This interactive visualization from the NASA Earth Observatory website compares Arctic sea ice minimum extent from 1984 to that of 2012.

This interactive graphic outlines the carbon cycle, with clickable text boxes that explain and elaborate each component.

This short video from Climate Central explains the technology used to monitor changes in Arctic sea ice. Long-term tracking (since the late 1970's) shows Arctic sea ice has been on a steady decline and this could have significant implications for global temperatures.

This narrated slide presentation shows the carbon cycle, looking at various parts of this biogeochemical sequence by examining carbon reservoirs and how carbon is exchanged among them and the atmosphere.

This short video describes the Hestia project - a software tool and data model that provide visualizations of localized CO2 emissions from residential, commercial, and vehicle levels, as well as day versus night comparisons, in the city of Indianapolis.

In this video segment, a team of scientists seeks evidence to support their hypothesis that atmospheric warming -- either now or in the past -- may explain why water has formed beneath the West Antarctic ice sheet, causing ice streams that flow much more quickly than the rest of the ice sheet.
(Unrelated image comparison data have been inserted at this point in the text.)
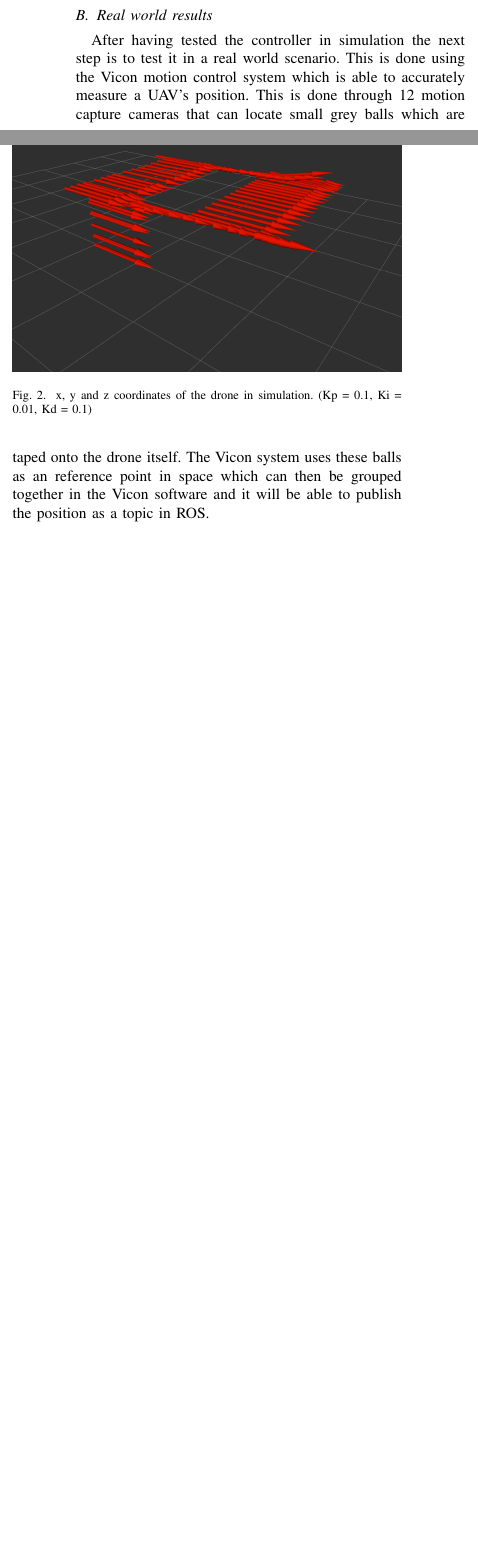
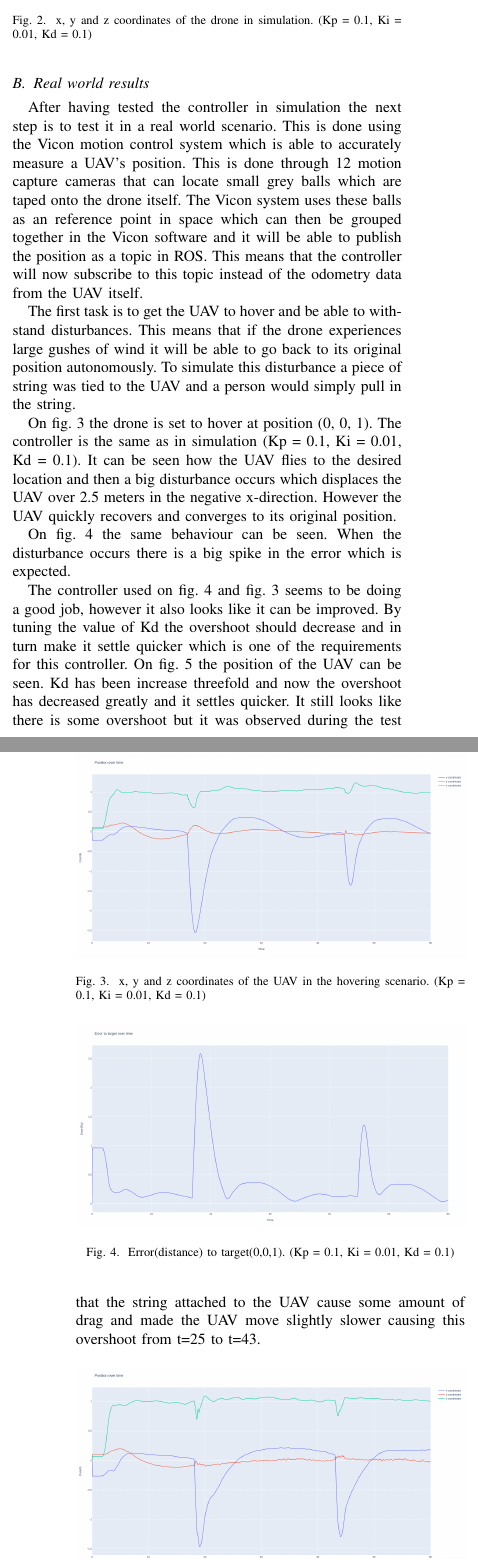
Before and after one commit to HansEge/COMR_LaTeX, a LaTeX paper (LaTeX/CONMOB.tex): two parts of the columns of page 3 of 3 before the commit and two parts of the columns of pages 3 and 4 of 5 after it, joined at a grey line, cut so that both start at the same text, the shorter picture padded with empty space. Compiled offline with pdfLaTeX; a missing font is replaced by an installed copy or a similar font; a LaTeX package or settings file that is missing is left out.

Commit message:
Resultater af hovering er done

```diff
--- a/LaTeX/CONMOB.tex
+++ b/LaTeX/CONMOB.tex
@@ -203,4 +202,31 @@ After verifying that the drone is flying as intended in simulation real world te
 \end{figure}
 
 \subsection{Real world results}
-After having tested the controller in simulation the next step is to test it in a real world scenario. This is done using the Vicon motion control system which is able to accurately measure a UAV's position. This is done through 12 motion capture cameras that can locate small grey balls which are taped onto the drone itself. The Vicon system uses these balls as an reference point in space which can then be grouped together in the Vicon software and it will be able to publish the position as a topic in ROS.
+After having tested the controller in simulation the next step is to test it in a real world scenario. This is done using the Vicon motion control system which is able to accurately measure a UAV's position. This is done through 12 motion capture cameras that can locate small grey balls which are taped onto the drone itself. The Vicon system uses these balls as an reference point in space which can then be grouped together in the Vicon software and it will be able to publish the position as a topic in ROS. This means that the controller will now subscribe to this topic instead of the odometry data from the UAV itself.
+
+The first task is to get the UAV to hover and be able to withstand disturbances. This means that if the drone experiences large gushes of wind it will be able to go back to its original position autonomously. To simulate this disturbance a piece of string was tied to the UAV and a person would simply pull in the string.
+
+On \cref{fig:task1_10_pos} the drone is set to hover at position (0, 0, 1). The controller is the same as in simulation (Kp = 0.1, Ki = 0.01, Kd = 0.1). It can be seen how the UAV flies to the desired location and then a big disturbance occurs which displaces the UAV over 2.5 meters in the negative x-direction. However the UAV quickly recovers and converges to its original position.
+
+\begin{figure}[hbtp]
+	\centering
+	\includegraphics[width=1.0\linewidth]{images/task1_10_pos.png}
+	\caption{x, y and z coordinates of the UAV in the hovering scenario. (Kp = 0.1, Ki = 0.01, Kd = 0.1)}
+	\label{fig:task1_10_pos}
+\end{figure}
+
+On \cref{fig:task1_10_err} the same behaviour can be seen. When the disturbance occurs there is a big spike in the error which is expected.
+
+\begin{figure}[hbtp]
+	\centering
+	\includegraphics[width=1.0\linewidth]{images/task1_10_err.png}
+	\caption{Error(distance) to target(0,0,1). (Kp = 0.1, Ki = 0.01, Kd = 0.1)}
+	\label{fig:task1_10_err}
+\end{figure}
+
+The controller used on \cref{fig:task1_10_err} and \cref{fig:task1_10_pos} seems to be doing a good job, however it also looks like it can be improved. By tuning the value of Kd the overshoot should decrease and in turn make it settle quicker which is one of the requirements for this controller. On \cref{fig:task1_11_pos} the position of the UAV can be seen. Kd has been increase threefold and now the overshoot has decreased greatly and it settles quicker. It still looks like there is some overshoot but it was observed during the test that the string attached to the UAV cause some amount of drag and made the UAV move slightly slower causing this overshoot from t=25 to t=43.
+
+\begin{figure}[hbtp]
+	\centering
+	\includegraphics[width=1.0\linewidth]{images/task1_11_pos.png}
+	\caption{x, y and z coordinates of the UAV. (Kp = 0.1, Ki = 0.01, Kd = 0.3)}
@@ -206,0 +238,4 @@ After having tested the controller in simulation the next step is to test it in
+\begin{figure}[hbtp]
+	\centering
+	\includegraphics[width=1.0\linewidth]{images/task1_11_err.png}
+	\caption{Error(distance) to target(0,0,1). (Kp = 0.1, Ki = 0.01, Kd = 0.3)}
@@ -206,0 +247,10 @@ After having tested the controller in simulation the next step is to test it in
+When tuning the proportional term of the controller the rise time should decrease and the overshoot should increase, however the settling time will increase and the stability will decrease. On \cref{fig:task1_4_pos} it can be seen how the overshoot is increase compared to \cref{fig:task1_10_pos} and the stability has been decreased.
+
+\begin{figure}[hbtp]
+	\centering
+	\includegraphics[width=1.0\linewidth]{images/task1_4_pos.png}
+	\caption{x, y and z coordinates of the UAV. (Kp = 0.3, Ki = 0.01, Kd = 0.1)}
+	\label{fig:task1_4_pos}
+\end{figure}
+
+The overshoot and stability issues can also be seen on \cref{fig:task1_4_err}.
@@ -206,0 +261,2 @@ After having tested the controller in simulation the next step is to test it in
+	\label{fig:task1_4_err}
+\end{figure}
```
Also changed, not shown: LaTeX/CONMOB.tex (39 more changed lines).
This phenomenon has important implications for potential sea level rise.

This video addresses two ways in which black carbon contributes to global warming - when in the atmosphere, it absorbs sunlight and generates heat, warming the air; when deposited on snow and ice, it changes the albedo of the surface. The video is effective in communicating about a problem frequently underrepresented in discussions of climate change and also public health.
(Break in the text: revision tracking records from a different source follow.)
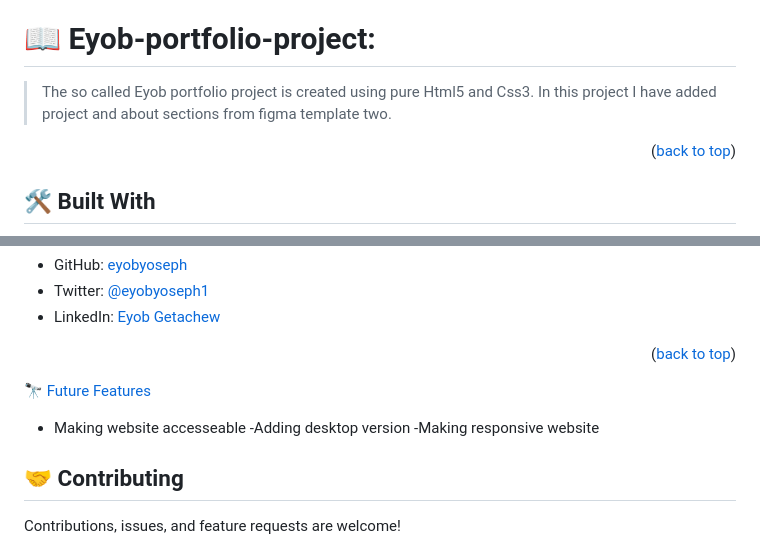
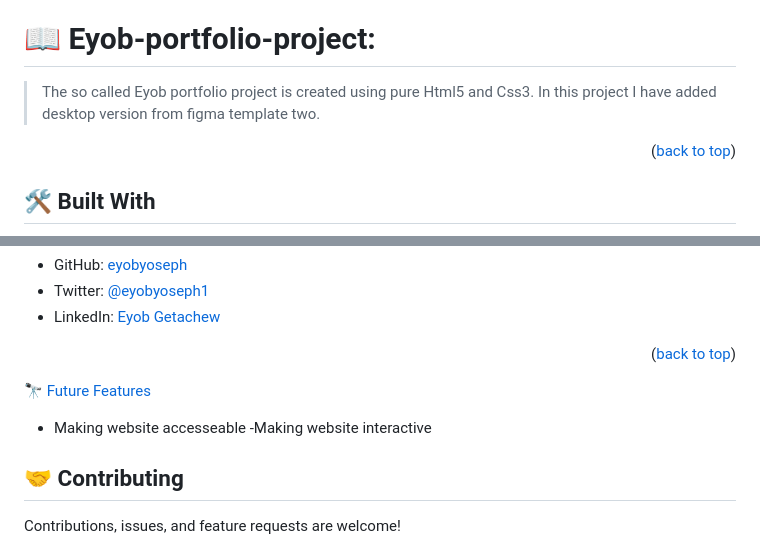
Before and after one commit to eyobyoseph/Eyob-portfolio, a Markdown page: README.md, 2 parts joined by grey strips. Rendered like a GitHub page.

```diff
--- a/README.md
+++ b/README.md
@@ -22,5 +22,5 @@
 
-> The so called Eyob portfolio project is created using pure Html5 and Css3. In this project I have added project and  about sections from figma template two.
+> The so called Eyob portfolio project is created using pure Html5 and Css3. In this project I have added desktop version from figma template two.
 
 <p align="right">(<a href="#readme-top">back to top</a>)</p>
 
@@ -121,8 +121,8 @@ npx stylelint "**/*.{css,scss}" in the terminal to check for linters errsor
 [🔭 Future Features](#future-features)
 
 - Making website accesseable
--Adding desktop version
--Making responsive website
+-Making website interactive
+
 
 <!-- CONTRIBUTING -->
 
```
Also changed, not shown: other parts of README.md (+1 -1 lines).
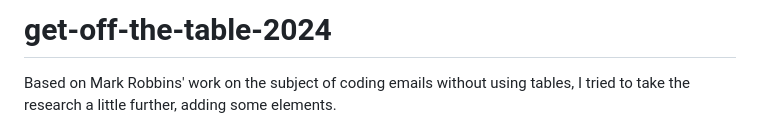
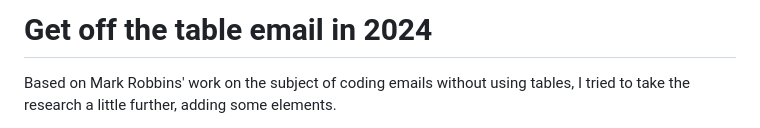
Before and after one commit to matthieuSolente/get-off-the-table-2024, a Markdown page: README.md, the part around the change. Drawn GitHub-style.

```diff
--- a/README.md
+++ b/README.md
@@ -1,4 +1,4 @@
-# get-off-the-table-2024
+# Get off the table email in 2024
 
 Based on Mark Robbins' work on the subject of coding emails without using tables, I tried to take the research a little further, adding some elements.
 
```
This video features a short animated sequence that illustrates the difference between young and old carbon released into the atmosphere from the consumption of food (young carbon) and the burning of fossil fuels (old carbon).
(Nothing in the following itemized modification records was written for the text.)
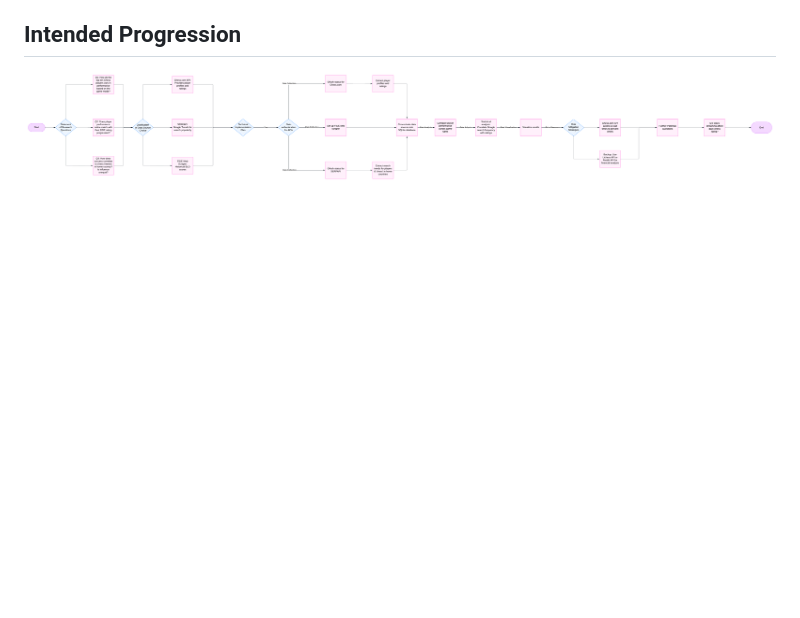
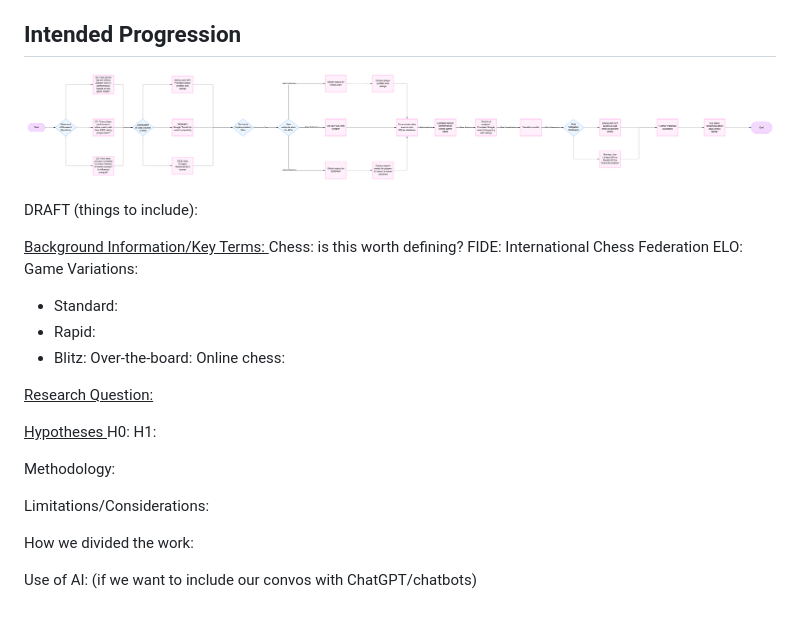
Before and after one commit to deyavuz/ds105a-chess-investigation, a Markdown page: README.md, the part around the change. Drawn GitHub-style; blank space fills up the shorter version.

Commit message:
Add draft plan
Add ideas for how we might format/plan our README

```diff
--- a/README.md
+++ b/README.md
@@ -73,3 +73,32 @@ This project analyzes the performance trends of the top ten chess players using
 
 ## **Intended Progression**
 ![Flowchart](data/image/Flowchart.png)
+
+
+
+DRAFT (things to include):
+
+<u> Background Information/Key Terms: </u>
+Chess: is this worth defining?
+FIDE: International Chess Federation
+ELO:
+Game Variations:
+- Standard:
+- Rapid:
+- Blitz:
+Over-the-board:
+Online chess:
+
+<u> Research Question: </u>
+
+<u> Hypotheses </u>
+H0:
+H1:
+
+Methodology:
+
+Limitations/Considerations:
+
+How we divided the work:
+
+Use of AI: (if we want to include our convos with ChatGPT/chatbots)
```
This is a polar map of permafrost extent in the Northern Hemisphere. A sidebar explains how permafrost, as it forms and later thaws, serves as both a sink and source for carbon to the atmosphere. Related multimedia is a slideshow of permafrost scientists from U. of Alaska, Fairbanks, collecting permafrost data in the field.

This climate change interactive modeling simulation simulates the interactions among different sets of variables related to climate change. This is a facilitated guided-inquiry exercise.

Pages